The Pew article The Changing Geography of COVID-19 in the U.S. by Bradley Jones and Jocelyn Kiley provides data about the geographic impact of COVID-19:
Early in the course of the pandemic, the health impacts were felt most severely in dense urban centers. From March to May, congressional districts in the most urbanized parts of the country were experiencing about five times as many deaths on average compared with those in the least dense parts of the country, and in some places this disparity was much larger.
However, by the summertime the urban-rural split had largely disappeared, and over the last several months, those districts with small shares of residents in densely populated places have been experiencing twice as many deaths as those in the parts of the country where all or nearly all residents live in urban neighborhoods.

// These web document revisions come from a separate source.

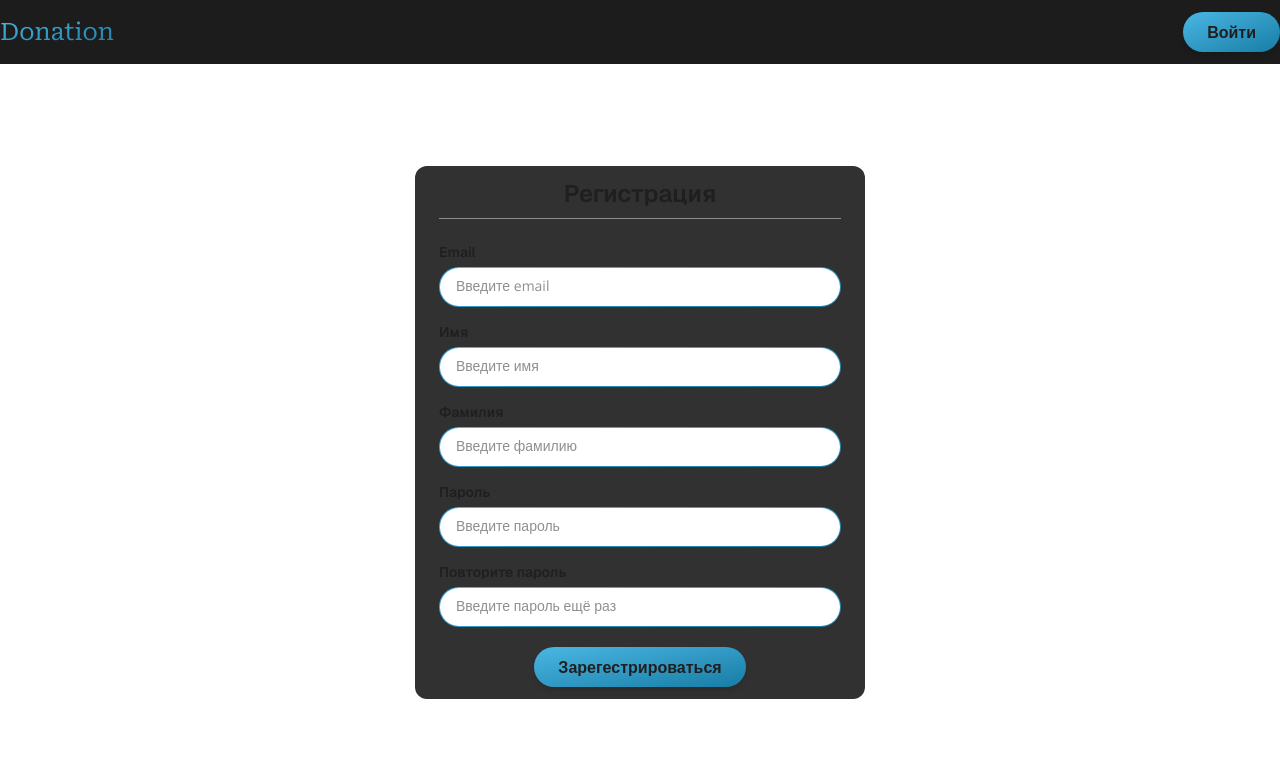
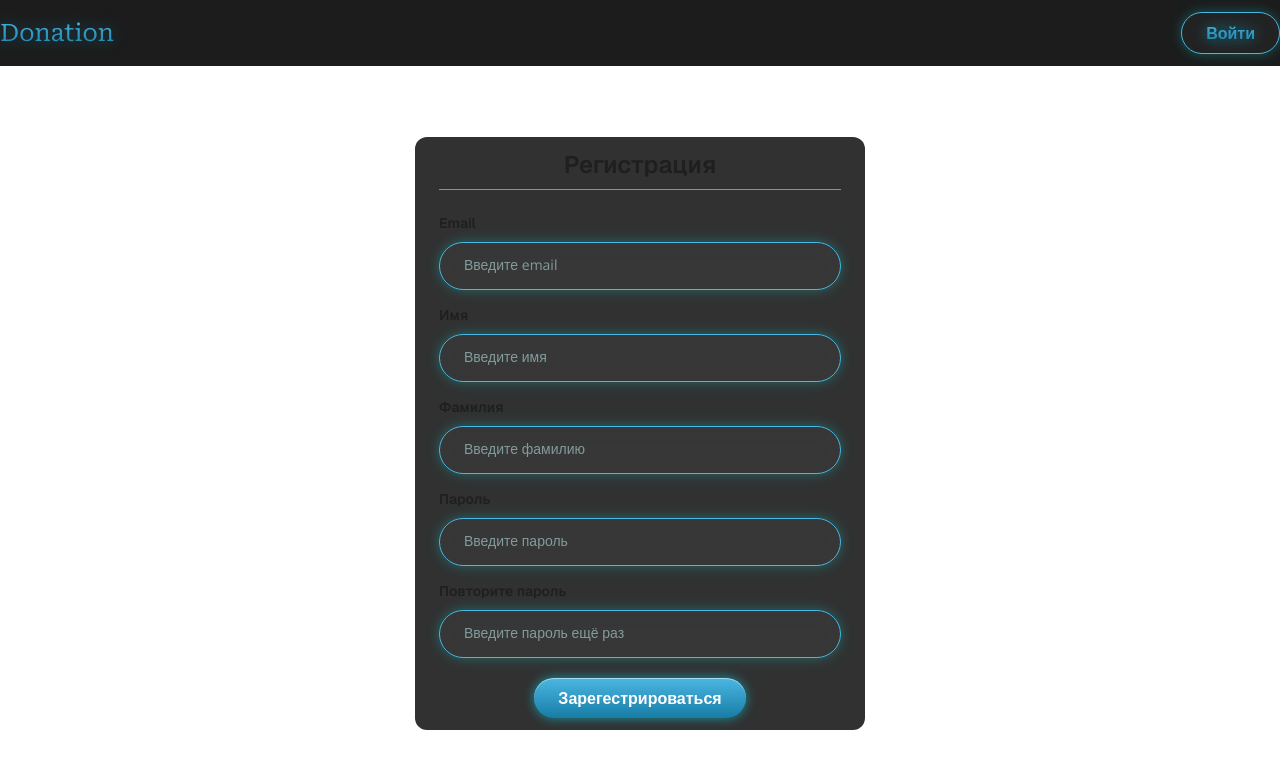
Before and after one commit to Kurbre/donation-client, a Next.js app: page /auth/register in a window 1280 px wide. Shown: the top 768 px of the page. Built offline with nearby package versions, Linux system fonts and the light colour scheme; no server answers.

Commit message:
Added neon from text,button,input

```diff
--- a/src/app/assets/globals.css
+++ b/src/app/assets/globals.css
@@ -15,6 +15,7 @@
 	--color-foremain: var(--foremain);
 	--color-foreground-dark: var(--foreground-dark);
 	--color-silver: #8e8e8e;
+
 	--font-sans: var(--font-geist-sans);
 	--font-mono: var(--font-geist-mono);
 	--font-roboto: var(--font-roboto-serif);
@@ -47,14 +48,55 @@ body > main {
 	@apply max-w-325 mt-0 mx-auto;
 }
 
-.gradient {
-	@apply bg-linear-to-br from-main to-foremain;
-}
-
-.text-gradient {
-	@apply bg-linear-to-br from-main to-foremain text-transparent bg-clip-text;
-}
-
 .card {
 	@apply bg-foreground-dark px-3 py-2 rounded-md;
 }
+
+.neon-gradient {
+	@apply bg-linear-to-b from-main to-foremain text-white border-none relative transition-all duration-300;
+
+	box-shadow:
+		inset 0 1px 0 0 rgba(255, 255, 255, 0.5),
+		0 0 10px rgba(0, 230, 255, 0.4),
+		0 0 15px rgba(0, 230, 255, 0.2);
+}
+
+.text-neon-gradient {
+	@apply bg-linear-to-b from-main to-foremain bg-clip-text text-transparent inline-block;
+	filter: drop-shadow(0 0 8px rgba(0, 210, 255, 0.3));
+}
+
+.neon-gradient:hover:not(:disabled) {
+	box-shadow:
+		inset 0 1px 0 0 rgba(255, 255, 255, 0.7),
+		0 0 15px rgba(0, 230, 255, 0.6),
+		0 0 25px rgba(0, 230, 255, 0.3);
+	filter: brightness(1.1);
+}
+
+.neon-gradient:active:not(:disabled) {
+	@apply scale-98;
+}
+
+.neon-outline {
+	@apply bg-[rgba(255,255,255,0.03)] text-[#ccffff] border border-main transition-all duration-300 ease-out relative overflow-hidden;
+
+	backdrop-filter: blur(8px);
+	-webkit-backdrop-filter: blur(8px);
+
+	box-shadow:
+		0 0 10px rgba(0, 255, 255, 0.2),
+		0 0 20px rgba(0, 255, 255, 0.1);
+}
+
+.neon-outline:hover:not(:disabled),
+input.neon-outline:focus {
+	@apply bg-[rgba(0,255,255,0.07)] border-[rgba(0,255,255,0.8)] text-white;
+	box-shadow:
+		0 0 15px rgba(0, 255, 255, 0.4),
+		0 0 30px rgba(0, 255, 255, 0.2);
+}
+
+.neon-outline:active:not(:disabled) {
+	@apply scale-98;
+}
--- a/src/shared/ui/button/model/types.ts
+++ b/src/shared/ui/button/model/types.ts
@@ -3,4 +3,6 @@ import { ButtonHTMLAttributes, DetailedHTMLProps } from 'react'
 export type ButtonProps = DetailedHTMLProps<
 	ButtonHTMLAttributes<HTMLButtonElement>,
 	HTMLButtonElement
->
+> & {
+	styledBorder?: boolean
+}
--- a/src/shared/ui/button/ui/Button.tsx
+++ b/src/shared/ui/button/ui/Button.tsx
@@ -3,17 +3,20 @@ import { type ButtonProps } from '../model/types'
 import cn from 'classnames'
 
 const Button = forwardRef<HTMLButtonElement, ButtonProps>(
-	({ children, className, ...props }, ref) => {
+	({ children, className, styledBorder, ...props }, ref) => {
 		return (
 			<button
 				ref={ref}
 				className={cn(
-					'gradient transition-transform duration-200 hover:scale-105 px-6 py-2 rounded-full cursor-pointer font-semibold shadow-md disabled:opacity-70 disabled:hover:scale-100 disabled:cursor-not-allowed',
+					'transition-transform duration-200 hover:scale-105 px-6 py-2 rounded-full cursor-pointer font-semibold disabled:opacity-70 disabled:hover:scale-100 disabled:cursor-not-allowed',
+					styledBorder ? 'neon-outline' : 'neon-gradient',
 					className
 				)}
 				{...props}
 			>
-				{children}
+				<span className={cn(styledBorder && 'text-neon-gradient')}>
+					{children}
+				</span>
 			</button>
 		)
 	}
--- a/src/shared/ui/input/ui/Input.tsx
+++ b/src/shared/ui/input/ui/Input.tsx
@@ -14,23 +14,16 @@ const InputComponent = forwardRef<HTMLInputElement, Input>(
 						{label}
 					</label>
 				)}
-				<div
-					className={cn(
-						'p-px rounded-full w-full mt-1',
-						error ? 'bg-red-500' : 'gradient'
-					)}
-				>
 				<input
 					id={id}
 					type={type}
 					ref={ref}
 					{...props}
 					className={cn(
-							'bg-white dark:bg-foreground-dark rounded-full outline-none px-4 pt-2 pb-2.5 w-full text-sm',
+						'bg-white neon-outline mt-2 dark:bg-foreground-dark rounded-full outline-none px-6 pt-3 pb-3.5 w-full text-sm focus:scale-103',
 						className
 					)}
 				/>
-				</div>
 				{error && <span className='text-xs text-red-500'>{error}</span>}
 			</div>
 		)
--- a/src/widgets/header/ui/Header.tsx
+++ b/src/widgets/header/ui/Header.tsx
@@ -11,13 +11,18 @@ export default async function Header() {
 	return (
 		<header className='bg-[#1c1c1c]'>
 			<div className='container flex justify-between items-center py-3'>
-				<Link href='/' className='text-gradient w-fit text-2xl font-roboto'>
+				<Link
+					href='/'
+					className='text-neon-gradient w-fit text-2xl font-roboto'
+				>
 					Donation
 				</Link>
 				<div className='flex items-center gap-5'>
 					{!isAuth ? (
 						<Link href='/auth/login'>
-							<Button>Войти</Button>
+							<Button styledBorder>
+								<span className='text-neon-gradient'>Войти</span>
+							</Button>
 						</Link>
 					) : (
 						<LogoutButton />
```
Lines whose indentation alone changed are shown as unchanged.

The article has an interactive graphic of the U.S. with COVID-19 deaths by congressional district over time, along with a few other tables and graphs. There is also a longer report that can be downloaded.